These are three simple adjustments we can make anytime, anywhere, to change our mood, lift our spirits, inspire self-confidence, and communicate our strength and positivity. They are smile, look up (yes, that’s right, look up to the sky), and expand your body or as Amy Cuddy in her book, Presence, calls stand in a power pose (more from Amy Cuddy later).
- Look Up:
Looking up is a simple action with powerful results. If we are worrying, feeling blue, or stressing about something, our eye gaze tends to be down — anywhere below eye level. A simple adjustment to our mood is to look up. Lifting our eyes and head to look up changes our posture — we stand taller, open our chest & heart, breathe deeper, and feel lighter and more joyful.
I remember working with young children who were mostly from troubled families.
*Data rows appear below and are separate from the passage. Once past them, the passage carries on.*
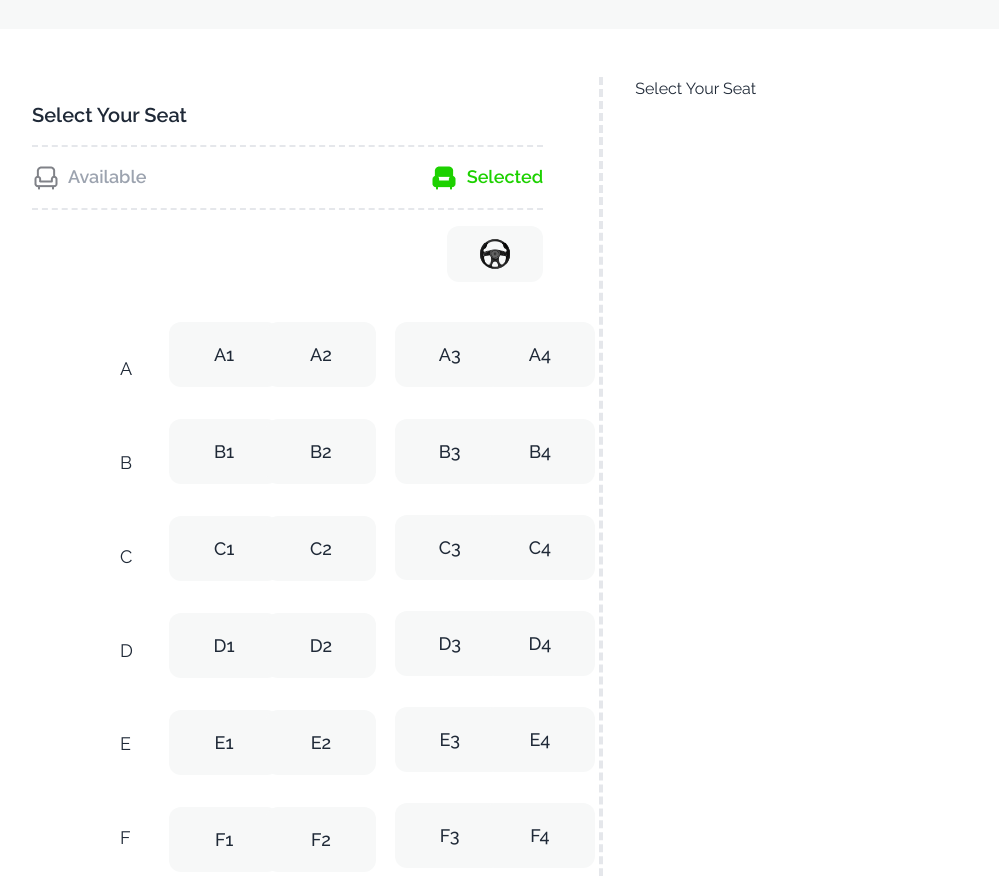
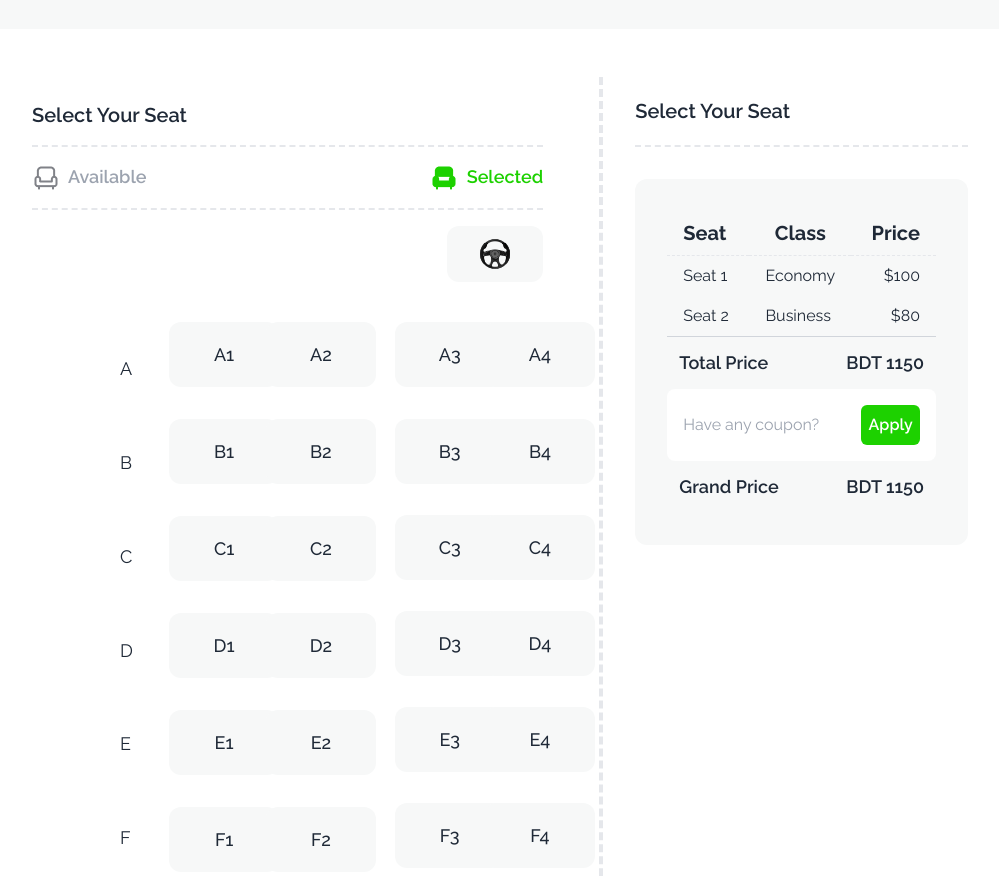
Before and after one commit to ash-haash/afroza-smart-ticketing, a plain HTML site: page index.html in a window 1280 px wide. Shown: the part 2316-3192 px from the top of the page, without its empty margins (136-1135 px from the left). Drawn offline with nearby package versions, Linux system fonts and the light colour scheme; files whose address does not match are found by name.

Commit message:
seats selected area added with coupon submission option

```diff
--- a/index.html
+++ b/index.html
@@ -227,7 +227,52 @@
                     </div>
                 </div>
                 <div class="selected-area w-[40%] px-8">
-                    <h2>Select Your Seat</h2>
+                    <h2 class="font-semibold text-xl py-5 border-b-2 border-dashed">Select Your Seat</h2>
+                    <div class="selected-seat-area bg-[#F7F8F8] my-8 p-8 rounded-xl">
+                        <div>
+                            <table class="w-full border-b border-gray-300">
+                                <thead class="text-xl border-b border-dashed">
+                                    <tr>
+                                        <th class="w-[33%] text-left px-4 py-2">Seat</th>
+                                        <th class="w-[33%] px-4 py-2">Class</th>
+                                        <th class="w-[33%] text-right px-4 py-2">Price</th>
+                                    </tr>
+                                </thead>
+                                <tbody>
+                                    <tr">
+                                        <td class="px-4 py-2">Seat 1</td>
+                                        <td class="px-4 py-2">Economy</td>
+                                        <td class="text-right px-4 py-2">$100</td>
+                                        </tr>
+                                        <tr>
+                                            <td class="px-4 py-2">Seat 2</td>
+                                            <td class="px-4 py-2">Business</td>
+                                            <td class="text-right px-4 py-2">$80</td>
+                                        </tr>
+                                </tbody>
+                            </table>
+                            <table class="w-full text-lg font-semibold">
+                                <tr>
+                                    <td class="text-lg p-3">Total Price</td>
+                                    <td class="text-right p-3">BDT<span id="total-price"> 1150</span></td>
+                                </tr>
+                            </table>
+                            <form class="w-full bg-white flex justify-between p-4 rounded-lg">
+                                <input class="w-[200px]" placeholder="Have any coupon?" type="text" id="coupon"
+                                    name="coupon">
+                                <button class="text-white w-20 h-10 rounded-md font-semibold bg-[#1DD100]"
+                                    type="submit">Apply</button>
+                            </form>
+                            </tr>
+                            <table class="w-full text-lg font-semibold">
+                                <tr>
+                                    <td class="text-lg p-3">Grand Price</td>
+                                    <td class="text-right p-3">BDT<span id="total-price"> 1150</span></td>
+                                </tr>
+                            </table>
+                        </div>
+                    </div>
+
                 </div>
             </div>
         </section>
```
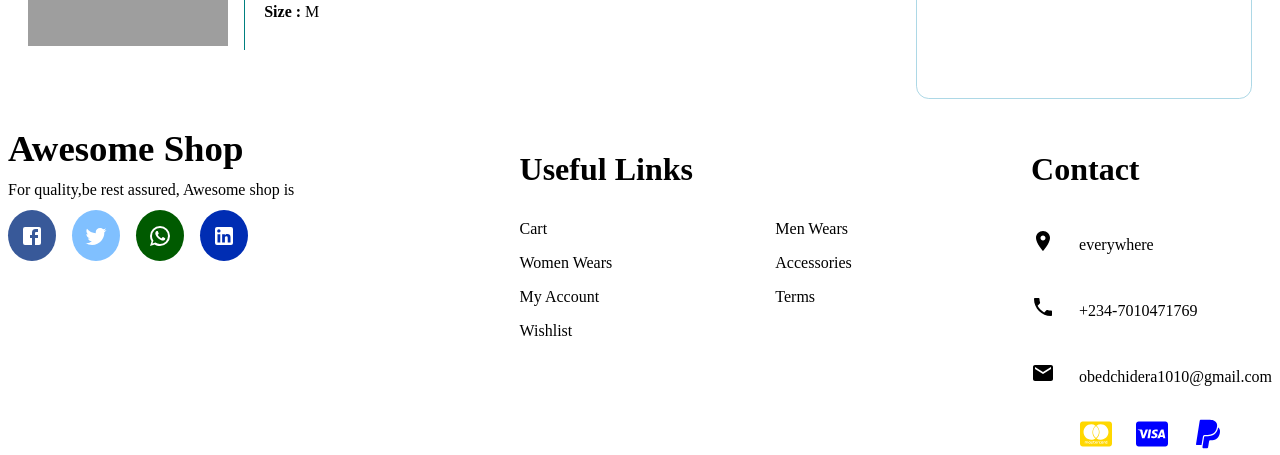
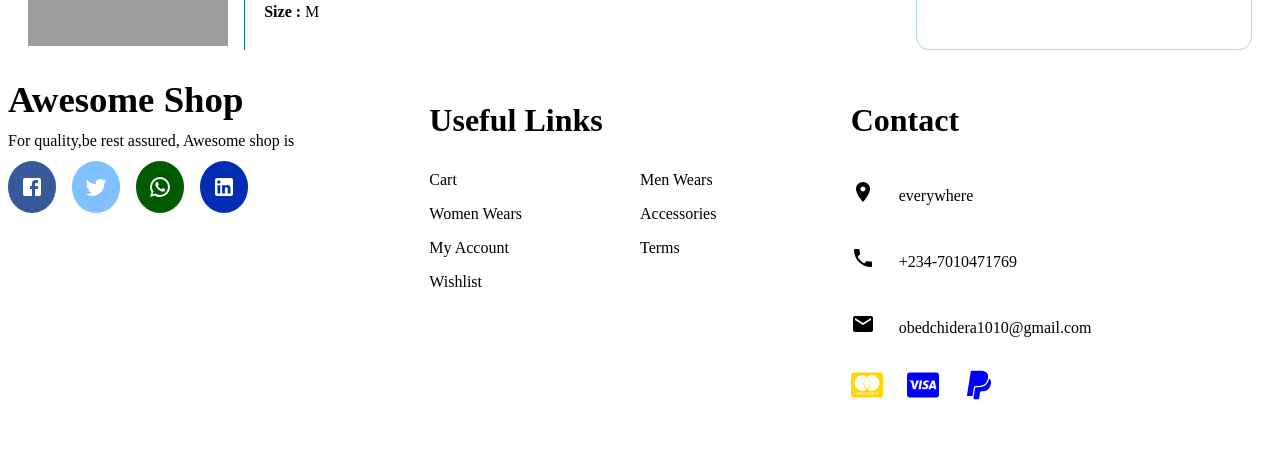
Before and after one commit to Awsome-obedeh/React-shop, a React (Vite) app: page /cart in a window 1280 px wide. Shown: the part 685-1140 px from the top of the page. After the commit the page ends 1094 px from the top, so only its background shows below. Built offline with nearby package versions, Linux system fonts and the light colour scheme; grey boxes are pictures that could not be loaded.

Commit message:
cart resposiveness completed

```diff
--- a/src/components/footer.jsx
+++ b/src/components/footer.jsx
@@ -13,6 +13,7 @@ import {tablet,mobile} from "./../responsive"
 
 const Container = styled.div`
   display: flex;
+  justify-content: space-evenly;
   ${mobile({flexDirection:"column",gap:"1.5rem", marginTop:"1rem", padding:"1rem"})}
 `;
 const Left = styled.div`
@@ -26,10 +27,12 @@ const Logo = styled.div`
   font-weight: bolder;
   margin-top: 0.5rem;
   ${mobile({fontSize:"1.2rem"})}
+  ${tablet({fontSize:"1.2rem"})}
 `;
 const Desc = styled.div`
   line-height: 2.5rem;
   ${mobile({fontSize:".8rem", margin:".2rem 0"})}
+  ${tablet({fontSize:".8rem", margin:".2rem 0"})}
 `;
 const Center = styled.div`
   /* ${tablet({display:"none"})} */
@@ -38,6 +41,7 @@ const Center = styled.div`
 const Title = styled.h3`
   font-size: 2rem;
   ${mobile({fontSize:"1.2rem"})}
+  ${tablet({fontSize:"1.2rem"})}
 `;
 
 const List = styled.ul`
@@ -53,6 +57,7 @@ const ListItem = styled.li`
   margin-bottom: 1rem;
   cursor:pointer;
   ${mobile({fontSize:".5rem"})}
+  ${tablet({fontSize:".5rem"})}
 `;
 const SocialContainer = styled.div`
   display: flex;
@@ -70,10 +75,14 @@ const SocialIcon = styled.div`
   color: white;
   background-color: #${(props) => props.color}; /* justify-content:center; */
   ${mobile({width:"1rem", height:"1rem", padding:".5rem" })}
+  ${tablet({width:"1rem", height:"1rem", padding:".5rem" })}
 `;
 
 const Right = styled.div`
-  /* flex: 1; */
+  flex: 1;
+  display: flex;
+  flex-direction:column;
+  align-self:"end";
 `;
 
 const ContactItem = styled.div`
@@ -82,9 +91,10 @@ const ContactItem = styled.div`
   gap: 1.5rem;
  cursor:pointer;
   margin-bottom: 1rem;
-  ${mobile({fontSize:".5rem"})}
+  ${mobile({fontSize:".5rem"})};
+  ${tablet({fontSize:".5rem"})};
 
-`
+`;
 const ContactText=styled.p`
   cursor: pointer;
 
@@ -93,8 +103,10 @@ const ContactText=styled.p`
 
 const PaymentMethod=styled.div`
 display: flex;
-justify-content: center;
-${mobile({alignItems:"center"})}
+/* justify-content: center; */
+align-items:"center";
+/* ${mobile({alignItems:"center"})}
+${tablet({alignItems:"center"})} */
 gap:1.5rem;
 
 
--- a/src/pages/cart.jsx
+++ b/src/pages/cart.jsx
@@ -3,7 +3,7 @@ import Navbar from "../components/Navbar";
 import Footer from "../components/footer";
 import Annoucements from "../components/Annoucements";
 import { Add, Remove } from "@mui/icons-material";
-import { mobile } from "../responsive";
+import { mobile,tablet } from "../responsive";
 
 const Container = styled.div``;
 
@@ -43,13 +43,16 @@ const TopText = styled.span`
   text-decoration: underline;
   cursor: pointer;
   font-weight: 500;
-  margin: 0 0.6rem; ${mobile({display:"none"})};
+  margin: 0 0.6rem;
+  ${mobile({display:"none"})}
+  ${tablet({display:"none"})}
 `;
 
 const Bottom = styled.div`
   display: flex;
   justify-content: space-between;
   ${(mobile({flexDirection:"column"}))}
+
 `;
 const Info = styled.div`
   flex: 3;
@@ -59,6 +62,7 @@ const Product = styled.div`
   display: flex;
   justify-content: space-between;
   ${mobile({flexDirection:"column"})}
+  ${tablet({flexDirection:"column"})}
 `;
 
 const Hr = styled.hr`
@@ -69,6 +73,7 @@ const Hr = styled.hr`
 const ProductDetail = styled.div`
   flex: 2;
   display: flex;
+  ${mobile({flexDirection:"column", alignItems:"center"})}
 `;
 const ImageHolder = styled.div`
   border-right: 1px solid teal;
@@ -89,7 +94,8 @@ const Details = styled.div`
   display: flex;
   flex-direction: column;
   justify-content: space-around;
-  ${mobile({flexDirection:"column"})}
+  ${mobile({gap:"1rem"})}
+
 `;
 const ProductName = styled.span``;
 const ProductId = styled.span``;
@@ -103,9 +109,11 @@ const ProductSize = styled.div``;
 const PriceDetail = styled.div`
   flex: 1;
   display: flex;
-  flex-direction: column;
-  align-content: center;
+  /* flex-direction: column; */
+  align-items: center;
   justify-content: center;
+  ${mobile({display:"block"})}
+  ${tablet({display:"block"})}
 `;
 
 const ProductAmountContainer = styled.div`
@@ -125,7 +133,7 @@ const Summary = styled.span`
   flex: 1;
   border-radius: 0.8rem;
   padding: 1.2rem;
-  height: 50vh;
+  /* height: 50vh; */
   margin-top: 1rem;
 `;
 
--- a/src/responsive.js
+++ b/src/responsive.js
@@ -2,7 +2,7 @@ import {css} from "styled-components"
 
 export const mobile=(props)=>{
     return css`
-        @media only screen and (max-width:430px){
+        @media only screen and (max-width:435px){
             ${props}
         }
     `
```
They would come to Day Care each day with their feelings on their sleeves or in their fists. When they walked, they often looked down toward the ground. When someone approached them, they would startle or duck down. When sitting, they would wrap their arms around themselves as if protecting their hearts from harm. On walks or even indoors, I would have them look up toward the tree tops or the sky and tell me what they saw. This simple shift in their gaze lightened their mood almost immediately with laughter and open dialogue soon after.
This simple practice of looking up is something I do on all of my walks. If I am feeling down or out of sorts, I will walk outside and look up to the sky. I’ve known for many years that looking up changes my outlook, lifts my spirits, and I go about my day in a more positive frame of mind. I am even convinced that on long hikes or runs, when I look down at my feet I feel more pain in my body and when I look up, my pain diminishes and often releases entirely.
This has been my little secret awareness for many years until reading Amy Cuddy’s work on how we hold our bodies, I now know there have been studies done that support what I’ve known all along! When we change our posture to a powerful pose (expanding, looking up, and becoming bigger) rather than a powerless pose (folded in on ourselves, looking down, shoulders rounded) we benefit by feeling more self-confident, self-assured, less anxiety and depression, and less physical pain.
Looking up! How simple is that!
Another simple practice I use is to smile. My Positive Psychology instructor, Tal Ben-Shahar, teaches that it isn’t just any smile, but an authentic smile which includes smiling with our eyes. We all know the fake smiles. We’ve seen them in photo’s of people who are told to smile for the camera but aren’t really feeling it — they are smiling only with their mouths. An authentic smile is one where we smile with our eyes as well as our mouths!
When you look at someone or a group of people and they are smiling or even laughing, what do you naturally do? Of course, you smile or laugh with them even if you don’t know what they are happy about! Laughter and smiles are contagious and they feel good because they communicate to the brain to release ‘feel good’ chemicals (hormones).
My first Qi Gong class always ended with the instructor saying, “Put a smile on your face and then open your eyes.” With a smile, I breathed deeper, stood taller, and moved onto the rest of my day in a more positive mood.
Research now shows that the posture we hold triggers our brain to release different hormones that match our posture. A simple act of changing our physical posture with a smile directs our feelings and our actions. When I wake in the morning, I stretch, pet my dog & cat, and put a smile on my face — all before getting out of bed. This daily ritual sets the tone for my day.
I challenge you to practice waking each morning and, before tossing back the covers, put a smile on your face first and then see how you feel and act. Imagine everyone in your family or circle of friends beginning the day with putting a smile on their face!
3. Expand Your Posture into One of Power:
Amy Cuddy, in her book, Presence, talks at length about how we carry ourselves — our posture. She says, “The way you carry yourself is a source of personal power – the kind of power that is the key to presence.” Her research and that of many others sited in her book, substantiate that expanding our body by standing taller, opening our chest, looking up, and arms open (not wrapped around ourselves) has many benefits. When we stand in a powerful pose we communicate presence, self-confidence, and self-assurance. We are more creative, courageous, generous, resilient, and open. In her words, “It doesn’t change who you are; it allows you to be who you are.”
When we stand or sit with our posture open, powerful, and head held high, we communicate and feel very differently than when we sit or stand in a powerless position with head bowed, arms wrapped around ourselves, and our shoulders rounded.
Try it. Walk around the room in a powerful, open posture. How do you feel? Then, change to a powerless posture and notice how you feel. When we stand in a more powerful way we feel happier, more optimistic, confident, and less stressed or anxious. We can more easily access positive memories and positive outlooks when we stand in a powerful way.
These are three simple practices that communicate to our brains to feel better by releasing positive hormones. I encourage you to try them out and then share them with those in your family and circle of friends. If everyone did that, we would find ourselves living in a better world with happier people!
Lastly, I highly recommend reading Presence by Amy Cuddy. She also has done research on the not so positive effects of technology (head bowed over a cell phone, texting, playing games, watching the news) and the posture that is being expressed worldwide…